It looked very pretty, with half the maki spread with crushed mango and passionfruit and the other with avocado. It tasted ok too, if a bit odd. After about the second piece, I felt that something was off... I lifted up my pieces and saw that the bottom was sitting in a thin film of oil. I thought at first they used oil so the sushi wouldn't stick to the bento box but Umami said it was a strong flavored olive oil. Sure enough, as we continued on, the olive oil soaked into the rice and I felt tasted very strange. It was a strong olive oil and I didn't think it went well with the sushi at all. I would have much preferred it without. The waitress told us that the chef was Japanese and liked to experiment with different types of sushi. I'm not fond of a lot of fusion foods and I think this is probably not something I'd like to try again.
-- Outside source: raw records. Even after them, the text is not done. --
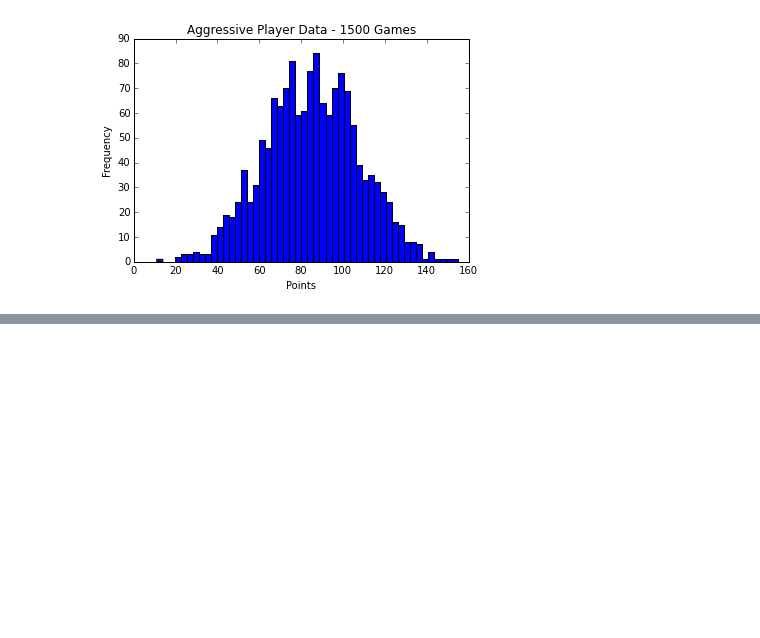
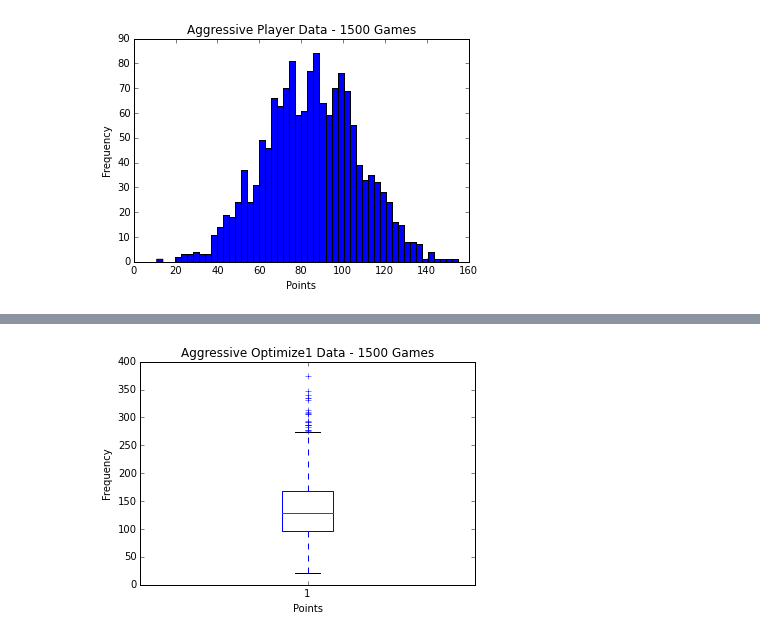
Before and after one commit to JermaineKee/ultimate-pig, a Jupyter notebook: ultimate_pig.ipynb, the cells around one changed output, grey strips where cells are left out. Cells and saved outputs as stored; diff of their text form; code cells hidden in the pictures; blank space fills up the shorter version.

```diff
--- a/ultimate_pig.ipynb
+++ b/ultimate_pig.ipynb
@@ -118,0 +168,10 @@ plt.show()
+# %%
+plt.boxplot(aggressive_data)
+ymin, ymax = plt.ylim()
+
+plt.title("Aggressive Optimize1 Data - 1500 Games")
+plt.xlabel("Points ")
+plt.ylabel("Frequency")
+plt.show()
+# %% [output]
+[figure, added]
```
Also changed, not shown: parts of 8 cells of this notebook.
After lunch, we wandered over to the Nespresso Boutique Star which, despite its cheesy name, is a huge 2-story showroom of their coffee, coffee machines and other products. It was rather impressive, I must say. It comprises of a number of areas such as a small bar at the front for coffee, a lounge at the back, a 'smelling salon', which was quite interesting. As you bend down to put your nose to the filters, it lights up and heats up the candle or essence (I couldn't tell what was in there) so you can smell it quite strongly. You can pick your machine to match your wallpaper and customize a machine to the way you like as well. There were people joining up Nespresso club memberships.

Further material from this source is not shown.